UPDATE: The Seneca Falls Town Board voted to pass a law that would close the Seneca Meadows Landfill by Dec. 31, 2025. Local Law 3, which was passed 4-1 in a meeting on Dec. 6, also prohibits the site's expansion or the siting of any new waste facilities, as reported by the Finger Lakes Times.
In a separate issue, the board did not act on renewing the site's permit. While the landfill's local permit expired months ago its state permit is valid until Oct. 10, 2017.
Newly elected board members who will take their seats in January have been supportive of negotiating a new host community benefit agreement rather than banning the site outright. It's possible that a new law could be passed which would repeal Local Law 3, after a public hearing was held and state regulatory requirements were met. Seneca Meadows has also indicated that it may pursue legal action.
- The Town Board of Seneca Falls, NY delayed a vote on whether to renew the controversial Seneca Meadows Landfill's permit at its most recent meeting, citing the possibility of a new host community benefits agreement, as reported by the Finger Lakes Times.
- The site's state permit expires in October 2017 and Seneca Meadows is looking for a 10-year renewal. Opposition from the town would be a setback and could lead to the passage of a local law which prohibits any solid waste facilities from operating without a permit, essentially shutting down the landfill.
- Work was recently started on a 50-acre capping project in an effort to address community odor concerns. The design includes new layers of plastic, clay soil and gas collection systems.
The residents of Seneca Falls have long had a contentious relationship with the landfill, complaining about its potential environmental effects while also relying on its economic benefits. In 2015, Seneca Falls received $2.7 million in revenue and neighboring town Waterloo received $600,000 as part of a host community agreement. The landfill also paid more than $400,000 in sales tax and provides free waste disposal for local residents.
While the true economic outcome of shutting down the site is unknown, its detractors have already affected the budgets of other municipalities. Community opposition was cited as a factor in owner Progressive Waste Solutions' decision to pull out of a 20-year deal to import waste from New York. Because of this, one of the city's brand new marine transfer stations sits dormant and a back-up plan for exporting the waste hasn't been announced yet.
In an effort to turn around public opinion, Seneca Meadows now has more information on its website and videos about how the site operates.
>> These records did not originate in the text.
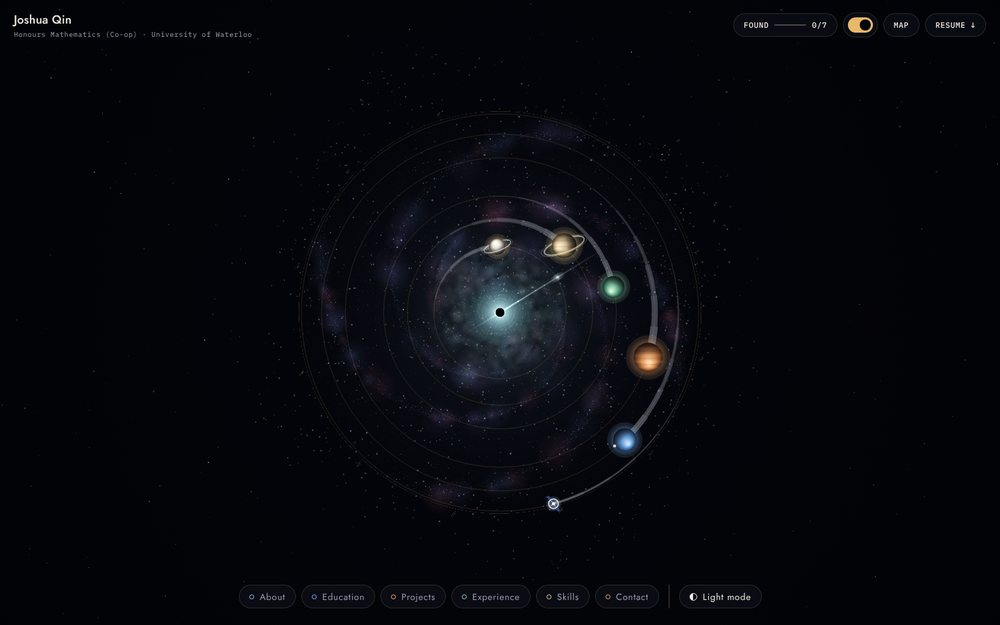
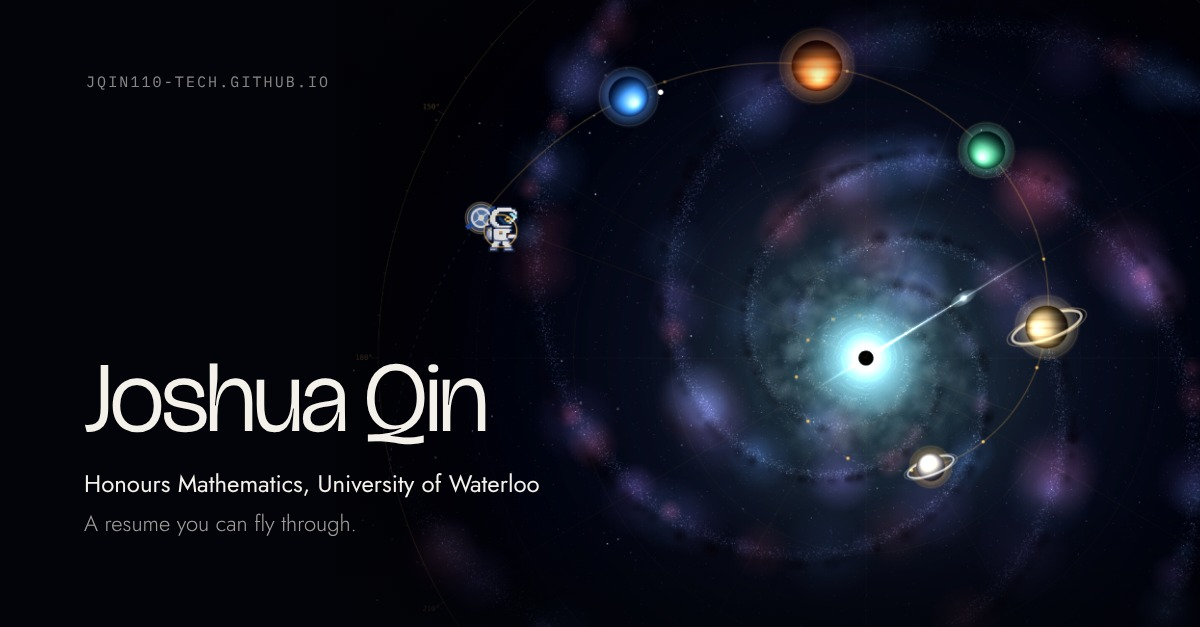
New link preview image

diff --git a/index.html b/index.html
@@ -10,7 +10,12 @@
     <meta property="og:title" content="Joshua Qin" />
     <meta property="og:description" content="Honours Mathematics at the University of Waterloo. A galaxy you can fly through, with my resume and projects below it." />
     <meta property="og:url" content="https://jqin110-tech.github.io/" />
-    <meta property="og:image" content="https://jqin110-tech.github.io/og.jpg" />
+    <meta property="og:image" content="https://jqin110-tech.github.io/preview.jpg" />
+    <meta property="og:image:width" content="1200" />
+    <meta property="og:image:height" content="627" />
+    <meta property="og:image:alt" content="Joshua Qin. A spiral galaxy with five planets around a black hole." />
+    <meta name="twitter:card" content="summary_large_image" />
+    <meta name="twitter:image" content="https://jqin110-tech.github.io/preview.jpg" />
     <link rel="preconnect" href="https://fonts.googleapis.com" />
     <link rel="preconnect" href="https://fonts.gstatic.com" crossorigin />
     <link href="https://fonts.googleapis.com/css2?family=Jost:wght@300;400;500;600&family=IBM+Plex+Mono:wght@400;500&family=Bricolage+Grotesque:opsz,wght@12..96,200..800&display=swap" rel="stylesheet" />

diff --git a/source/index.html b/source/index.html
@@ -10,7 +10,12 @@
     <meta property="og:title" content="Joshua Qin" />
     <meta property="og:description" content="Honours Mathematics at the University of Waterloo. A galaxy you can fly through, with my resume and projects below it." />
     <meta property="og:url" content="https://jqin110-tech.github.io/" />
-    <meta property="og:image" content="https://jqin110-tech.github.io/og.jpg" />
+    <meta property="og:image" content="https://jqin110-tech.github.io/preview.jpg" />
+    <meta property="og:image:width" content="1200" />
+    <meta property="og:image:height" content="627" />
+    <meta property="og:image:alt" content="Joshua Qin. A spiral galaxy with five planets around a black hole." />
+    <meta name="twitter:card" content="summary_large_image" />
+    <meta name="twitter:image" content="https://jqin110-tech.github.io/preview.jpg" />
     <link rel="preconnect" href="https://fonts.googleapis.com" />
     <link rel="preconnect" href="https://fonts.gstatic.com" crossorigin />
     <link href="https://fonts.googleapis.com/css2?family=Jost:wght@300;400;500;600&family=IBM+Plex+Mono:wght@400;500&family=Bricolage+Grotesque:opsz,wght@12..96,200..800&display=swap" rel="stylesheet" />

diff --git a/README.md b/README.md
@@ -6,7 +6,7 @@ The site at **https://jqin110-tech.github.io**. The top is a small galaxy you ca
 
 | Path | What it is |
 |---|---|
-| `index.html`, `assets/`, `og.jpg` | The built site. GitHub Pages serves these files as they are. |
+| `index.html`, `assets/`, `preview.jpg`, `og.jpg` | The built site. GitHub Pages serves these files as they are. |
 | `source/` | The code the site is built from: TypeScript, Vite and Canvas 2D, with no game engine. |
 
 ## Who built what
Last month, the landfill also hosted its first open house in three years to answer questions from residents. The day included tours, train rides, free chicken, a juggler and falcons.